Pick out each line with the word "Analysis" from the material that follows.
•••
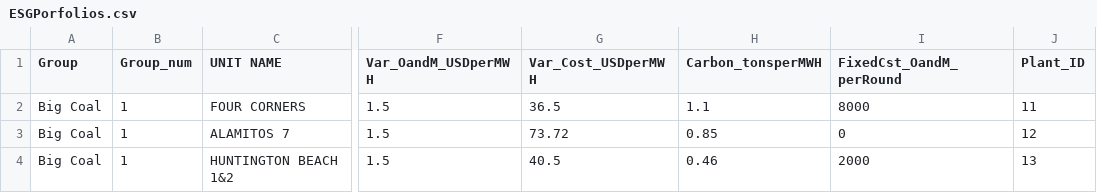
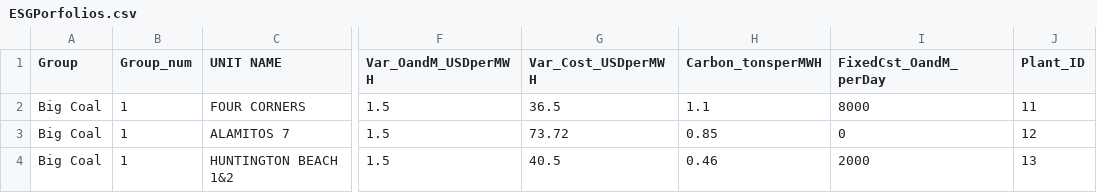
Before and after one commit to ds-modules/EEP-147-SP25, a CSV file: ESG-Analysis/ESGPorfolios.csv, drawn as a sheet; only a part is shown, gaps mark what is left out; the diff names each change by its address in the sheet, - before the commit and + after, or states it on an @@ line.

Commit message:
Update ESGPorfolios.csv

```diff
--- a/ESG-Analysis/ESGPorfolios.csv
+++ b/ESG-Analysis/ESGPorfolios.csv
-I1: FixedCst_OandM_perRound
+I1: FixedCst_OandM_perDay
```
•••
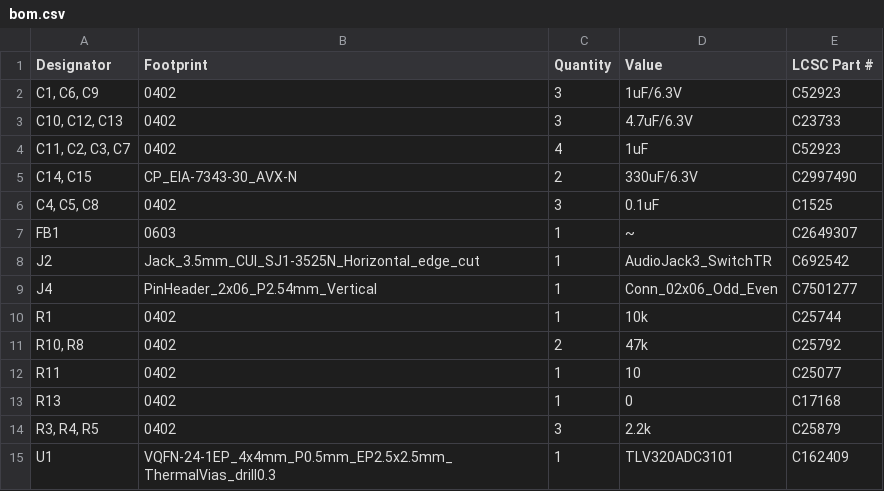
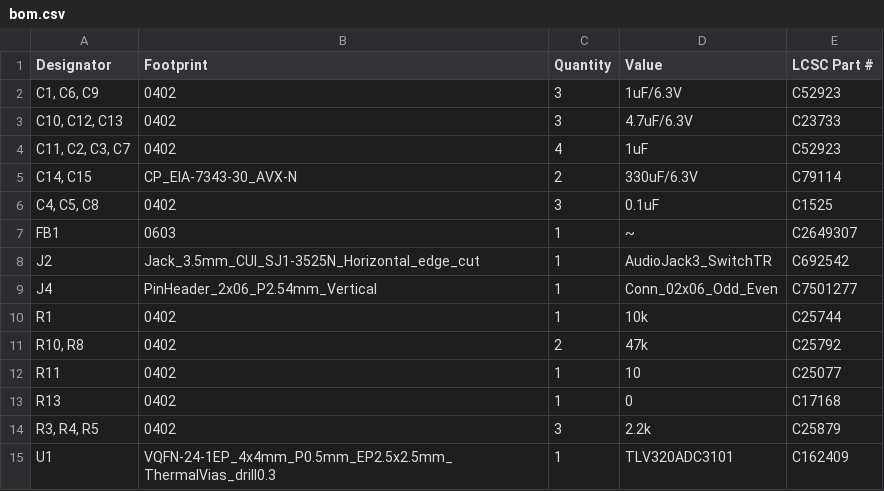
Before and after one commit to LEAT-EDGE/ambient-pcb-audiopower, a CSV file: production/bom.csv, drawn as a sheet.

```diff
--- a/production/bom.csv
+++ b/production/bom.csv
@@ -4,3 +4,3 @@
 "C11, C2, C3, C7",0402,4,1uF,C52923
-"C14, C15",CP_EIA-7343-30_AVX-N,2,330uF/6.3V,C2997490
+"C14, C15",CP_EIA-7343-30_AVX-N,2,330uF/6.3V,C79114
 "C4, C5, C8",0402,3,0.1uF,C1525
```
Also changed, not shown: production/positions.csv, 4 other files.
•••
» **OUTPUT FOR THIS EXERCISE**
Before and after one commit to ds-modules/EEP-147-SP25, a CSV file: ESG-Analysis/ESGPorfolios.csv, drawn as a sheet; only a part is shown, gaps mark what is left out; the diff names each change by its address in the sheet, - before the commit and + after, or states it on an @@ line.
--- a/ESG-Analysis/ESGPorfolios.csv
+++ b/ESG-Analysis/ESGPorfolios.csv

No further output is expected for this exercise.